After months of community-based beta testing, A Valley Without Wind is coming out at the end of the month. The 2D platformer blends an enormous randomly-generated world with an ambitious amount of RPG elements. At PAX East, Arcen Games founder Chris Park talks about the value of letting customers test the beta, his hope to never make a sequel and how the much-maligned Zelda II: The Adventure of Link partly served as inspiration.
How helpful has this beta process been?
Chris Park: I cannot express how helpful it as been. You know difference from the start [of the beta release] until now. There has been somewhere between…1,000 and 1,5000 individual accepted submissions from players. We have somewhere in the vicinity of 120 players who are thanked in the credits because they’ve made that many material contributions.
We took a week off from actually doing work on the game to just brainstorm. We did all this brainstorming in the forums for the players. We talked with players. [The other developers and I] would be on the phone for 3 hours a day to talk about our ideas and the players’ ideas.
Was it uncomfortable to release such an unfinished and early product to the masses when you made the beta available?
It was a relief. I get so uncomfortable when I’m working on something in isolation, even with a team of five people. To me that’s isolation. With [the previously released] AI War I’ve grown accustomed to having feedback from 1,000 people and once you stop having those 1,000 voices stop telling you all those various opinions…it’s so easy to misjudge drastically.
We realized we had the opposite problem we thought we had. We have to dial this back. It’s not a matter of adding more, we have to dial this back. We don’t want to take away the depth but we want to make this more streamlined and have people actually understand it.
Is this beta model, where hundreds and thousands of paying customers give feedback on an unfinished product, the future of game development?
I think there’s no universal way to make games when you get down to it. There’s no one way to do it and that’s a good thing. For a large, complicated indie game, with a lot of moving parts I think this is absolutely the way to do it because you have to have that testing feedback unless you just get lucky. If you just nail every future from the get go, but that’s like having lightning strike you a thousand times in a row.
How often is that going to happen? That didn’t happen to Shigeru Miyamoto in his early games. There were things – like Zelda II – that people bashed him about. He didn’t get that feedback when it came out.

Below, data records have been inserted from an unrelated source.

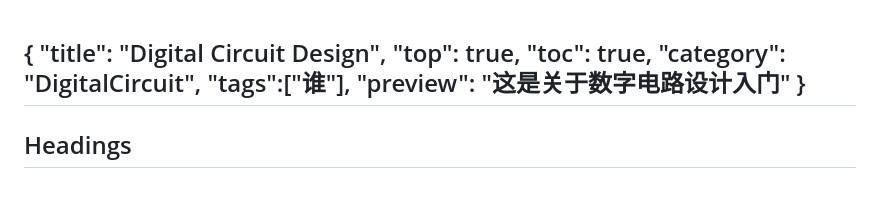
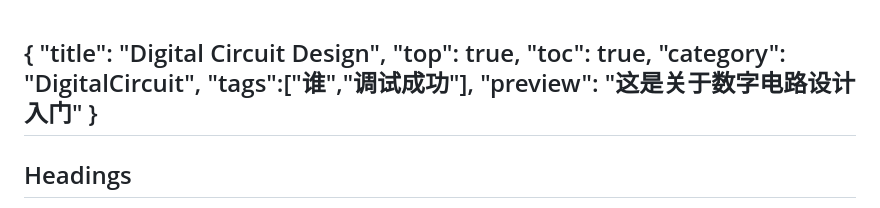
Before and after one commit to Disat/roughpage, a Markdown page: markdown/digital_circuit_design copy.md, the part around the change. GitHub-like rendering.

```diff
--- a/markdown/digital_circuit_design copy.md
+++ b/markdown/digital_circuit_design copy.md
@@ -3,7 +3,7 @@
 "top": true,
 "toc": true,
 "category": "DigitalCircuit",
-"tags":["谁"],
+"tags":["谁","调试成功"],
 "preview": "这是关于数字电路设计入门"
 }
 ---
```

On Zelda II
If Zelda II had DNA, there was some bad things in it’s DNA. It’s undeniable. I still love the game and it did so many things right. Because a lot of people really could not get over what it did wrong, a lot of the things it did right has been permanently lost to time. They’re just gone. I was such a big fan of that game as a kid that I like to think a lot of what it did right are finally seeing a resurgence here with a more modern sensibility.
When A Valley Without Wind comes out, you’ve planned a bunch of free updates and DLC, in additional to larger expansion packs that can be bought. Can you tell me a little about that?
My dream scenario for this is that when this comes out, we get enough success that 3 years from now we’re on version 5.0, we’ve got maybe there expansion packs out to make the game gargantuanly more bigger than it is now.
I always like to say I don’t want sequels for any of my games ever. I want to do expansions because as a player and as a developer, I feel there’s a lot of benefits. You get to keep all the existing content, the expansion content gets added onto it and it’s cheaper for you the player. It’s cheaper for us as a developer. Everybody wins.
A Valley Without Wind comes out later this month for PC, Mac and Linux. The beta is currently $9.99, and the full game will be $14.99 when released. This interview was shortened for brevity. Later this week, Try Indie will publish an interview with composer Pablo Vega. T